It amazes me that I can look out my window at home and possibly see a fox, coyote, turkey, chipmunk, bunny, squirrel, deer, mouse, possum, cardinal, bluebird or woodpecker. I remember one time when I was in my driveway with my friend and our moms, and all of a sudden a tiny baby bird fell to the ground near us. I was so sad that it didn’t survive. My neighbor came over with a small shovel and we gently scooped it up and buried it in the back yard. We even made a rock “headstone” with “Wiggles” written on it. That was the name we gave it because it wiggled out of its nest.
All of the wildlife in my back yard inspired me to do my Girl Scout Gold Award on wildlife safety in Westborough. Two other things inspired me, too: I heard about pets being attacked by coyotes and I saw a turtle on Route 135. My Mom and I drove by this small turtle in the road and we didn't stop because we didn't think we should touch it. About an hour later, we drove by that area again and the turtle had been run over by a car. I was heartbroken. I wondered if we should have tried to move it off the road to protect it. I have since learned we should have moved the turtle off the road in the direction it was going.
It was that day that I decided to focus on wildlife safety. I thought maybe I could help to educate residents about how to keep animals, pets and themselves safe when interacting with back yard wildlife. I met with Dr. Pokras at Tufts Wildlife Clinic and he gave me some general guidance and information, like feeding turkeys in your back yard is not a good idea. Turkeys that become accustomed to humans and human-associated foods are likely to lose their fear of people and cause problems. I also learned that it’s not a good idea to get rid of mice with poison. They’ll eat it and die, but another animal might eat the dead mouse and die.

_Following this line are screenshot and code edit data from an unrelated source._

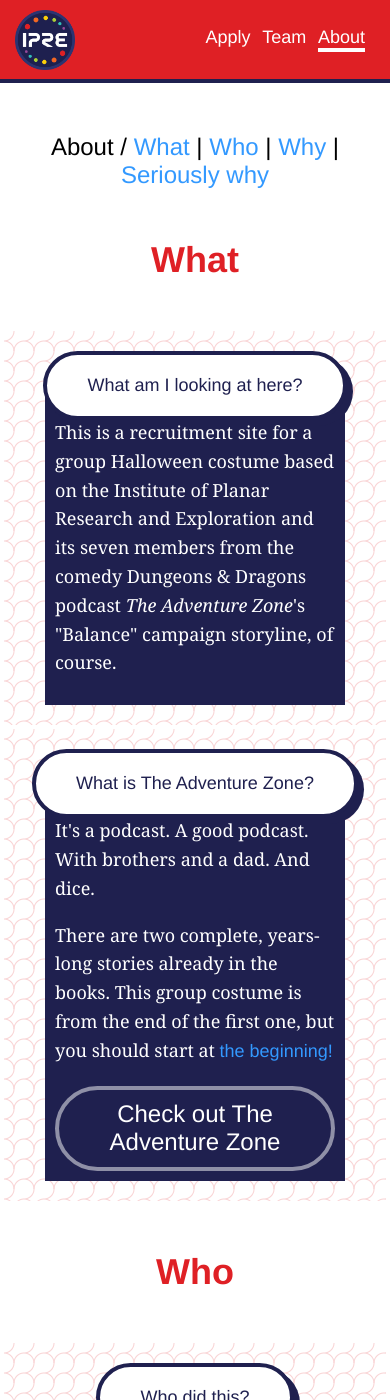
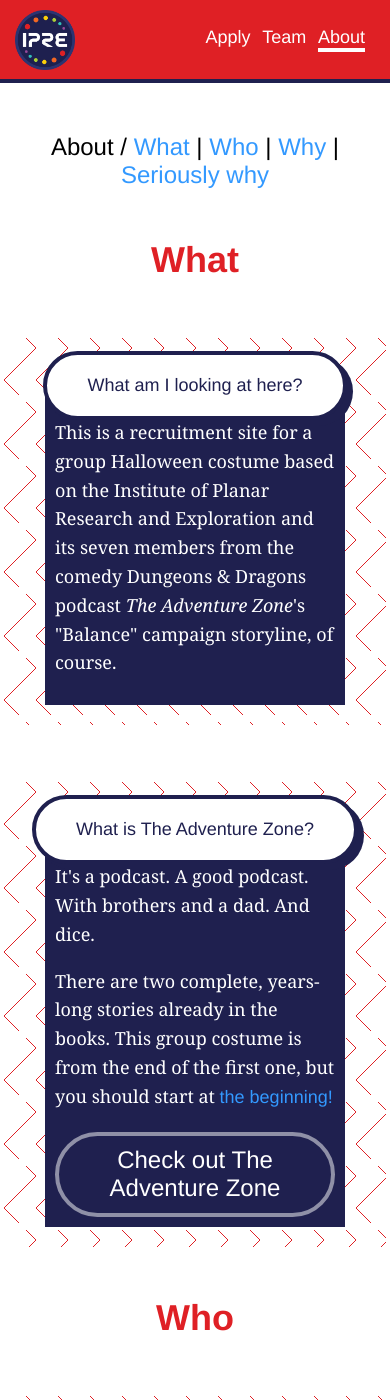
Before and after one commit to Inst-of-Planar-Research-and-Exploration/IPRE-website, a Jekyll site: the page built from about/about.html, in a window 390 px wide and 1400 px high. Built offline with Jekyll 4.4.1, drawn with Linux system fonts in a browser that asks for light colours; some web fonts are replaced; some of the changed text lies outside the part shown.

Commit message:
Change media queries to use em units

```diff
--- a/about/about.html
+++ b/about/about.html
@@ -37,7 +37,21 @@
 
 <div class="project content_block">
   <div class="project_title pill_title">
-    Who did this?
+    Who's in the IPRE costume group?
+  </div>
+  <div class="project_description">
+    <ul>
+      <li>Jennifer Lines</li>
+      <li>Joel McCarthy</li>
+      <li>Stephanie Zaharko</li>
+      <li>Derek Atkinson</li>
+    </ul>
+  </div>
+</div>
+
+<div class="project content_block">
+  <div class="project_title pill_title">
+    Who made this?
   </div>
   <div class="project_description">
     <p>You can blame <a href="https://twitter.com/inksAton">Derek Atkinson</a>. The rest of the group expected a simple recruitment flyer, but that didn't cause enough sweet, sweet sleep deprivation so here you go.</p>
--- a/css/main.scss
+++ b/css/main.scss
@@ -216,13 +216,19 @@
 }
 
 .project {
+  // background:
+  //   radial-gradient(circle at 0% 50%, rgba(96, 16, 48, 0) 9px, $color_red-theme-light 10px, rgba(96, 16, 48, 0) 11px) 0px 10px,
+  //   radial-gradient(at 100% 100%,      #fff 9px, $color_red-theme-light 10px, #fff 11px),
+  //   $color_red-theme-light;
+  // background-size: 20px 20px;
+
   background:
-    radial-gradient(circle at 0% 50%, rgba(96, 16, 48, 0) 9px, $color_red-theme-light 10px, rgba(96, 16, 48, 0) 11px) 0px 10px,
-    radial-gradient(at 100% 100%,      #fff 9px, $color_red-theme-light 10px, #fff 11px),
-    $color_red-theme-light;
-  background-size: 20px 20px;
+    linear-gradient(135deg, #fff 21px, $color_red-theme 11px, $color_red-theme 12px, transparent 12px, transparent 34px, $color_red-theme 34px, $color_red-theme 35px, transparent 35px),
+    linear-gradient(225deg, #fff 21px, $color_red-theme 11px, $color_red-theme 12px, transparent 12px, transparent 34px, $color_red-theme 34px, $color_red-theme 35px, transparent 35px)0 32px;
+  background-color:#fff;
+  background-size: 32px 64px;
 
-  margin: 0 $margin_theme $margin_theme $margin_theme;
+  margin: 0 $margin_theme 50px $margin_theme;
   padding: 40px;
 
   .project_title {
@@ -323,7 +329,7 @@
   ##Screen = B/w 768px to 1024px
 */
 
-@media (min-width: 768px) and (max-width: 1024px) and (orientation: landscape) {
+@media (min-width: 48em) and (max-width: 64em) and (orientation: landscape) {
 
   .project {
     .project_description {
@@ -344,7 +350,7 @@
   ##Screen = B/w 481px to 767px
 */
 
-@media (min-width: 481px) and (max-width: 767px) {
+@media (min-width: 30em) and (max-width: 63em) {
   .text_header {
     font-size: $font-size_large;
   }
@@ -393,7 +399,7 @@
   ##Screen = B/w 320px to 479px
 */
 
-@media (min-width: 320px) and (max-width: 480px) {
+@media (min-width: 20em) and (max-width: 30em) {
   .text_header {
     font-size: $font-size_large;
   }
@@ -436,47 +442,3 @@
     }
   }
 }
-
-@media only screen and (-webkit-min-device-pixel-ratio: 3) and (max-device-width:1080px) {
-  .text_header {
-    font-size: $font-size_large;
-  }
-
-  .project {
-    padding: 20px;
-
-    .project_description {
-      padding: 10px;
-      width: 300px;
-    }
-  }
-
-  .pill_title {
-    font-size: $font-size_small;
-  }
-
-  #link_email,
-  #link_maxfun {
-    display: none;
-  }
-
-  #link_apply,
-  #link_team,
-  #link_about {
-    font-size: $font-size_small;
-    margin-right: 5px;
-  }
-
-  .container_home {
-    .home_title {
-      margin-top: 15px;
-      padding-bottom: 15px;
-      font-size: 30px;
-    }
-
-    .home_title-before {
-      margin-top: 15px;
-      font-size: $font-size_small;
-    }
-  }
-}
```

My relationship with Tufts Wildlife Clinic grew when I spent some time observing at the front desk. I held a supply drive to collect blankets, towels and containers to donate to them. Several times when I visited to drop off newspapers for the animals’ habitats, they invited me to tour the facility and see the wildlife they were rehabilitating. It was a great learning experience.
In the end I will have completed over 90 hours on my Wildlife Safety Gold Award. My favorite part of the project is the children’s book I wrote, “Living with Wild Neighbors.” I am printing 100 books and plan to donate some to the Westborough K-6 schools, as well as the library. The book has a poem for each animal (12) and some fun facts. I’ll also be completing a web site with more information on wildlife.
Living in Westborough has definitely brought me closer to nature. It feels good to give back a little bit by helping to protect its wildlife, pets and people with my book and site. No matter where I travel in life, I will always bring with me my love for wildlife thanks to Westborough.